What you have to do. Scan the records and identify every line in which the string "mainColor" occurs, then return those lines.

Front-end code edit data:
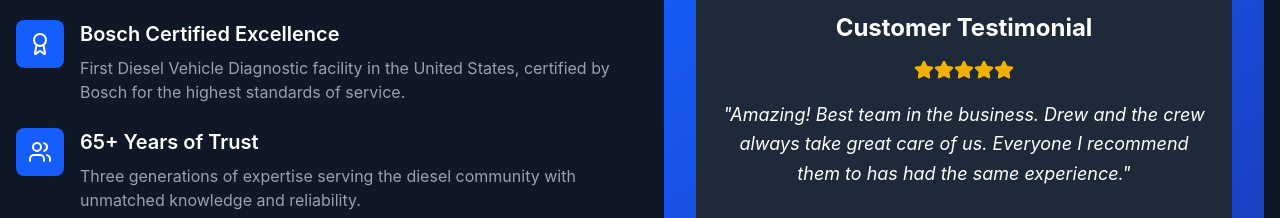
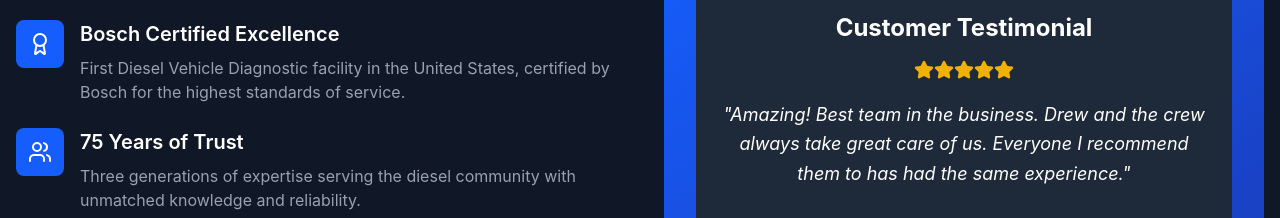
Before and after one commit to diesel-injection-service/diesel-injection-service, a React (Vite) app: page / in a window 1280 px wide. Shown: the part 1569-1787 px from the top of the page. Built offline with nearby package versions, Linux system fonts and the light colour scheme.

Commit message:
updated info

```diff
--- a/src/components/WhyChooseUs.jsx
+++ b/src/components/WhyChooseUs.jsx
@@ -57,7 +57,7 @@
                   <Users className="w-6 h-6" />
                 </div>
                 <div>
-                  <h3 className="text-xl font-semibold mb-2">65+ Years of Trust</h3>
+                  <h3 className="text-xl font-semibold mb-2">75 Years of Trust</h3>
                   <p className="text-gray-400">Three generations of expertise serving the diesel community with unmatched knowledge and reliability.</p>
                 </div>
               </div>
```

--

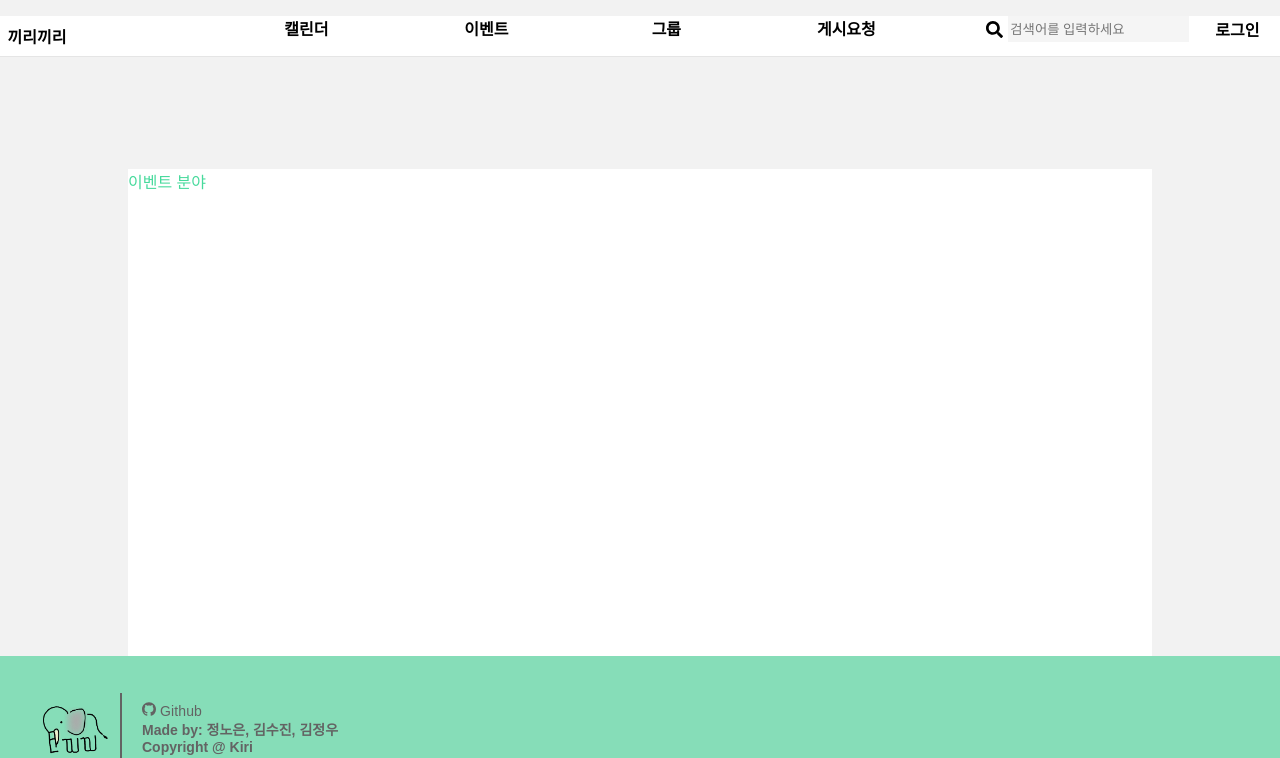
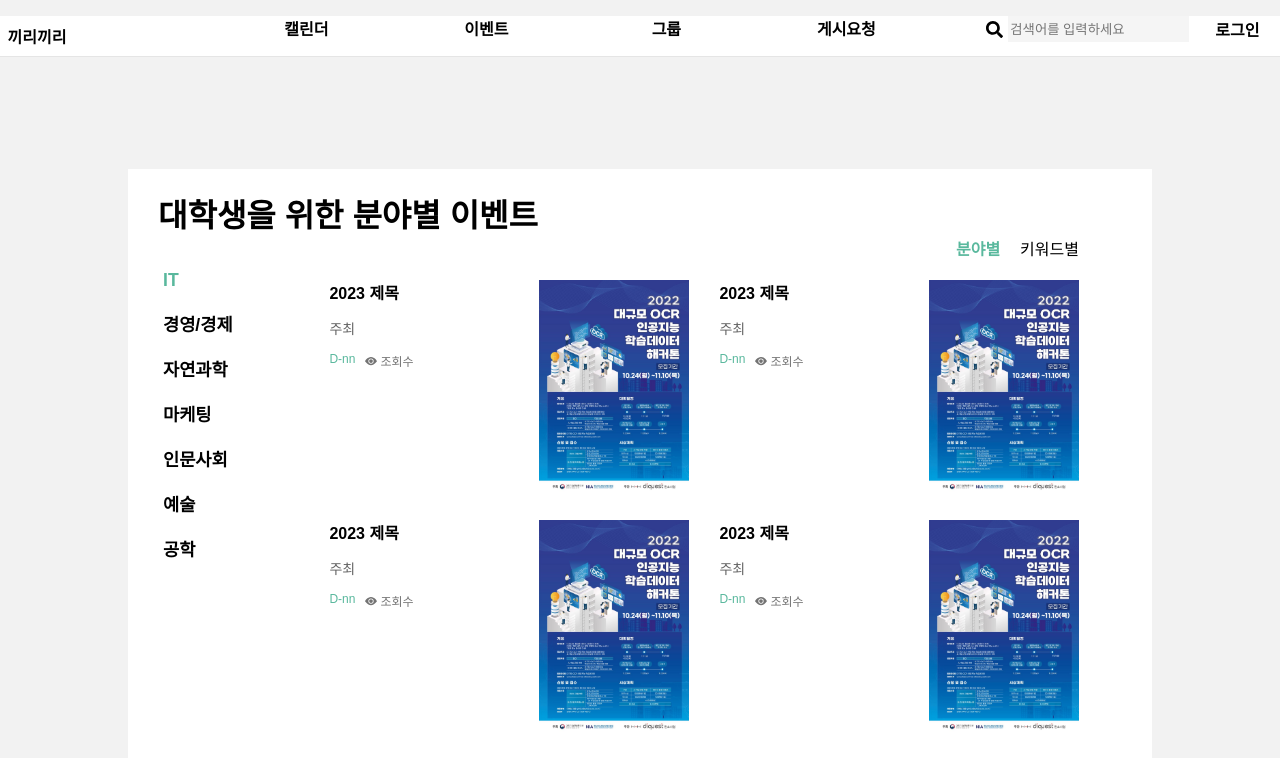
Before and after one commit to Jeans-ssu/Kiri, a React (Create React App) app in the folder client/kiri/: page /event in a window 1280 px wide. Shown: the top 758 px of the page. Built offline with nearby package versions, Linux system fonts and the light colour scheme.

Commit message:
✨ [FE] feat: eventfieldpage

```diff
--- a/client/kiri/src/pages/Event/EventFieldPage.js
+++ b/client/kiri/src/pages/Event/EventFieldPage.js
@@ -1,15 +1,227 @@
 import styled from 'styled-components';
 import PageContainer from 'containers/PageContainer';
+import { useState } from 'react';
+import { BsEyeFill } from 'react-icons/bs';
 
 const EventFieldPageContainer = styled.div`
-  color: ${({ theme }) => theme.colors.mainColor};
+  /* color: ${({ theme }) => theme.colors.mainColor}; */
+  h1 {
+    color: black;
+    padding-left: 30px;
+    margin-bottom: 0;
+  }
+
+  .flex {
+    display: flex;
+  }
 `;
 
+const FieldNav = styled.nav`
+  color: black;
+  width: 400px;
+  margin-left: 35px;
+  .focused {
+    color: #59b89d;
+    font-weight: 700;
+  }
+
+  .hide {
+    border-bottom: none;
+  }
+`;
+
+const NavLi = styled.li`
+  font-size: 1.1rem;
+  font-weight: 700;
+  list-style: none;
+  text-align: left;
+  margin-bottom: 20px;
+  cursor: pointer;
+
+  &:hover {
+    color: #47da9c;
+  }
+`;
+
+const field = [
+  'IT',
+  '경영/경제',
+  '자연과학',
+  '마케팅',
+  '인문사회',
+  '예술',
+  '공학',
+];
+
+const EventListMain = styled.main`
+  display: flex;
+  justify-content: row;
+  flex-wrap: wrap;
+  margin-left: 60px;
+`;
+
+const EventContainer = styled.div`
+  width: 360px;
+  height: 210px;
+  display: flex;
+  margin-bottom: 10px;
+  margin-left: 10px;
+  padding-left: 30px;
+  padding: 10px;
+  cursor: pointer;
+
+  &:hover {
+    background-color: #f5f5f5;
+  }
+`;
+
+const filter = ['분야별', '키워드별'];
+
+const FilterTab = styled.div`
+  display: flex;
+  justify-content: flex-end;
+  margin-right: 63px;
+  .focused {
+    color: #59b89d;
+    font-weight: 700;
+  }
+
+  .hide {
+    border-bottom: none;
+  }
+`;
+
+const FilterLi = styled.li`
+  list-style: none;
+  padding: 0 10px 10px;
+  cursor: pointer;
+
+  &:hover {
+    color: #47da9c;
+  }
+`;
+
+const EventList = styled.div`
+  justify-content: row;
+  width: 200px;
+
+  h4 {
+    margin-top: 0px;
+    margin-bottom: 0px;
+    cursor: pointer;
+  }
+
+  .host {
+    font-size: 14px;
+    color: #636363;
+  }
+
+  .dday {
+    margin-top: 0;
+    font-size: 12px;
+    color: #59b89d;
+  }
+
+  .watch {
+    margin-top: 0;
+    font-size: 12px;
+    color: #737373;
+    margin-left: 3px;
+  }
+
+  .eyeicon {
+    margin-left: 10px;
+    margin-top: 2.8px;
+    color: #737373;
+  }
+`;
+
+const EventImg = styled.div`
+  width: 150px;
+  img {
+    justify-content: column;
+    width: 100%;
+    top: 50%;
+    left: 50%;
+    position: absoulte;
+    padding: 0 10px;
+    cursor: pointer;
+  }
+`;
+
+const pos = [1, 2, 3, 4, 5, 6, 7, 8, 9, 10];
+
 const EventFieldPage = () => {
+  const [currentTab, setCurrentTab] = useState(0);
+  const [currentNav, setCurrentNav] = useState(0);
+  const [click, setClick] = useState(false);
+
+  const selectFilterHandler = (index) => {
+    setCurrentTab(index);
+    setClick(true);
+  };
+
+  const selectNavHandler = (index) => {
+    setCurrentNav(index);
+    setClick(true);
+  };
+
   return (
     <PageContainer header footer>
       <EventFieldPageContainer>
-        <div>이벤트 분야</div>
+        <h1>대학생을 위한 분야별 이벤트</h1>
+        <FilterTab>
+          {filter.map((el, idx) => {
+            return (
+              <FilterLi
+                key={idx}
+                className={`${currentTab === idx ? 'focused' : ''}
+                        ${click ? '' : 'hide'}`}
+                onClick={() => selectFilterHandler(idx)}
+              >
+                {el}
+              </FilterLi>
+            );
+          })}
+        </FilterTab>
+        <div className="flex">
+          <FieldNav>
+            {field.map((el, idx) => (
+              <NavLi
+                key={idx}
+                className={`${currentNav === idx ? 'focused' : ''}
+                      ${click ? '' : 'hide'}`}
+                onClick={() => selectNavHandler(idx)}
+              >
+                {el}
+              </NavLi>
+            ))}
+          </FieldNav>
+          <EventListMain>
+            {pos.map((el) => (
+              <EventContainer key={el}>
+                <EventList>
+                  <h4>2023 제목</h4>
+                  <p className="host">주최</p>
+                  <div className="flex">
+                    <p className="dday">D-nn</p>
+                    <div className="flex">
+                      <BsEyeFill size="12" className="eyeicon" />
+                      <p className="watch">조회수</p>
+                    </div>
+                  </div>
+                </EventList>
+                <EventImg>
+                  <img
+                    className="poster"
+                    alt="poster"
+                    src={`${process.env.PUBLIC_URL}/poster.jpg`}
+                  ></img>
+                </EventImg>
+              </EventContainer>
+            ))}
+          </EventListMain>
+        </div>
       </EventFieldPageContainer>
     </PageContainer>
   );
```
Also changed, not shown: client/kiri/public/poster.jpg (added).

Response to this exercise.
-  color: ${({ theme }) => theme.colors.mainColor};
+  /* color: ${({ theme }) => theme.colors.mainColor}; */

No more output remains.